In 2013, Alliant Techsystems Inc. (“Alliant”) acquired Bushnell Group Holdings, Inc. (“Bushnell”) from MidOcean Bushnell Holdings, L.P. (“MidOcean”) for approximately $985 million (including debt), subject to certain post-closing, purchase price adjustments under the terms of the SPA. The SPA contained two “sole and exclusive” remedy provisions. Specifically, Section 2.4 of the SPA (1) required the parties to use an independent accounting firm to resolve disputes concerning adjustments to the estimated purchase price, (2) capped claims relating to purchase price adjustments at approximately $12 million, and (3) provided that the “procedures set forth in this Section 2.4 for resolving disputes with respect to the Proposed Closing Date Calculations shall be the sole and exclusive method for resolving any Disputed Items….” On the other hand, Article IX governed claims for indemnification for breaches of representations and warranties, required such disputes to be submitted to a court of competent jurisdiction for resolution and imposed a lower cap of approximately $7 million on either party’s ability to recover damages for such breaches. Section 9.5 contained an exception for matters falling within Section 2.4’s purchase price adjustment procedures:
The sole and exclusive remedy of each Buyer Indemnified Party and Seller Indemnified Party as against any Indemnifying Party, with respect to all claims of any nature whatsoever relating to the Transactions, including any breach of any representation, warranty, covenant or agreement contained in this Agreement, shall be pursuant to and limited by the indemnification provisions set forth in this Article IX, it being understood that … nothing in this sentence shall operate to interfere with or impede the operation of the provisions of Section 2.4.
Slip op. at 8. One of the components of the purchase price subject to the SPA’s adjustment mechanism was Bushnell’s net working capital. After the acquisition closed, Alliant delivered to MidOcean its calculations of net working capital under which MidOcean owed Alliant approximately $26 million. The parties later agreed that the dispute was over $22 million.
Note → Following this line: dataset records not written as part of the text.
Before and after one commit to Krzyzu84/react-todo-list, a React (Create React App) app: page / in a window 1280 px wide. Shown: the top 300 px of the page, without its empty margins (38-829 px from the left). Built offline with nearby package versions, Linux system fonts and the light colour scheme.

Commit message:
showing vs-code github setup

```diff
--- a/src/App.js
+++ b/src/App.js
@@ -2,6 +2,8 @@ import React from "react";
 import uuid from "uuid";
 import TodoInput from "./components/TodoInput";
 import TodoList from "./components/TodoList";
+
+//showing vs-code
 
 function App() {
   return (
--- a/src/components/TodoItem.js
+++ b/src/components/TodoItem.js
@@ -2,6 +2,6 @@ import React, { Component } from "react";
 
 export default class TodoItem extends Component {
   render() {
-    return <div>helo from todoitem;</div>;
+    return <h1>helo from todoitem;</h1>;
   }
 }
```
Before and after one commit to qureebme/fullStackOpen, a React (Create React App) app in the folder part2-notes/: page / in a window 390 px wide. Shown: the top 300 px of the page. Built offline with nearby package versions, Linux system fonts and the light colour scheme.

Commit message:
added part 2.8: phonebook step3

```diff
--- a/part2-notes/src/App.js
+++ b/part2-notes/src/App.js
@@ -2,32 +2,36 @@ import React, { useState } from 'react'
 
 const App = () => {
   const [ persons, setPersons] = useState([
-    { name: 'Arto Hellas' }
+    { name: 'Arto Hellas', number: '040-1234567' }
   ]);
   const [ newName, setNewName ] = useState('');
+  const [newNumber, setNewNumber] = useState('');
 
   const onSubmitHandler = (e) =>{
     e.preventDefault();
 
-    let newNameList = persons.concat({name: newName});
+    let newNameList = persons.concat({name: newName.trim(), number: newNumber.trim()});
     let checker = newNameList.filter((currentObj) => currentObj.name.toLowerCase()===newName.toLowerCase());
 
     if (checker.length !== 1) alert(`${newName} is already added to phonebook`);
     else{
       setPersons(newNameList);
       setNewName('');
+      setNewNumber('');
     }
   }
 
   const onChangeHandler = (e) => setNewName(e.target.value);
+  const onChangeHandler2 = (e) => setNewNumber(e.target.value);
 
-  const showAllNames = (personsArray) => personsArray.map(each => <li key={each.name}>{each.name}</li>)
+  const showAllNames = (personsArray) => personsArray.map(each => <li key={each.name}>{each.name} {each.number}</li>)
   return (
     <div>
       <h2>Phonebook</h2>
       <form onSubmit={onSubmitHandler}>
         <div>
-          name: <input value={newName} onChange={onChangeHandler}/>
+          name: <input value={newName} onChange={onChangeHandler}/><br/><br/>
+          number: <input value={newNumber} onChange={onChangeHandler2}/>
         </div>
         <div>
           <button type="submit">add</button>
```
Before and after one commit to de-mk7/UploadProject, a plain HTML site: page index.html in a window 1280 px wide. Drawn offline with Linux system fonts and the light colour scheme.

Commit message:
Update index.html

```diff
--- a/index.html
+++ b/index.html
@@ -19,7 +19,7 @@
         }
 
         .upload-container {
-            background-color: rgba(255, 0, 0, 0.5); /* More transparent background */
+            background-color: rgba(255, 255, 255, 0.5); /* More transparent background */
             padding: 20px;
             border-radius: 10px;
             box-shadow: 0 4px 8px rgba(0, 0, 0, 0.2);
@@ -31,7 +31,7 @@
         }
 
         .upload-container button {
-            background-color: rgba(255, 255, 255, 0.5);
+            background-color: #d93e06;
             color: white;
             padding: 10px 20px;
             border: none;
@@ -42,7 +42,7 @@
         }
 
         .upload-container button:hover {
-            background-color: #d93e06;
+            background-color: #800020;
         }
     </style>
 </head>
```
However, MidOcean took the position that Alliant’s claim for a purchase price adjustment arising from net working capital effectively constituted a claim that Bushnell breached its representations and warranties regarding the methodologies used by Bushnell in the preparation of its financial statements and had to be adjudicated by a court under the indemnification provisions in the SPA.
In this action, Alliant sought specific performance of MidOcean’s obligation to submit the dispute to an independent accounting firm in accordance with the SPA’s purchase price adjustment provisions. MidOcean counterclaimed and sought a declaration that the dispute must be adjudicated by a court under Section 9.5 of the SPA. The Court ruled in favor of Alliant and ordered MidOcean to submit the dispute to an independent accounting firm in accordance with the SPA’s purchase price adjustment provisions. In reaching its decision, the Court focused on the qualification in the indemnification provisions’ “exclusive remedy” clause that: “nothing [therein] shall operate to interfere with or impede the operation of the provisions of Section 2.4.” The Court read the qualification as requiring disputes over purchase price adjustment provisions to be resolved in accordance with Section 2.4 of the SPA even where the matters underlying the parties’ dispute could also form the basis for a claim under the SPA’s indemnification provisions.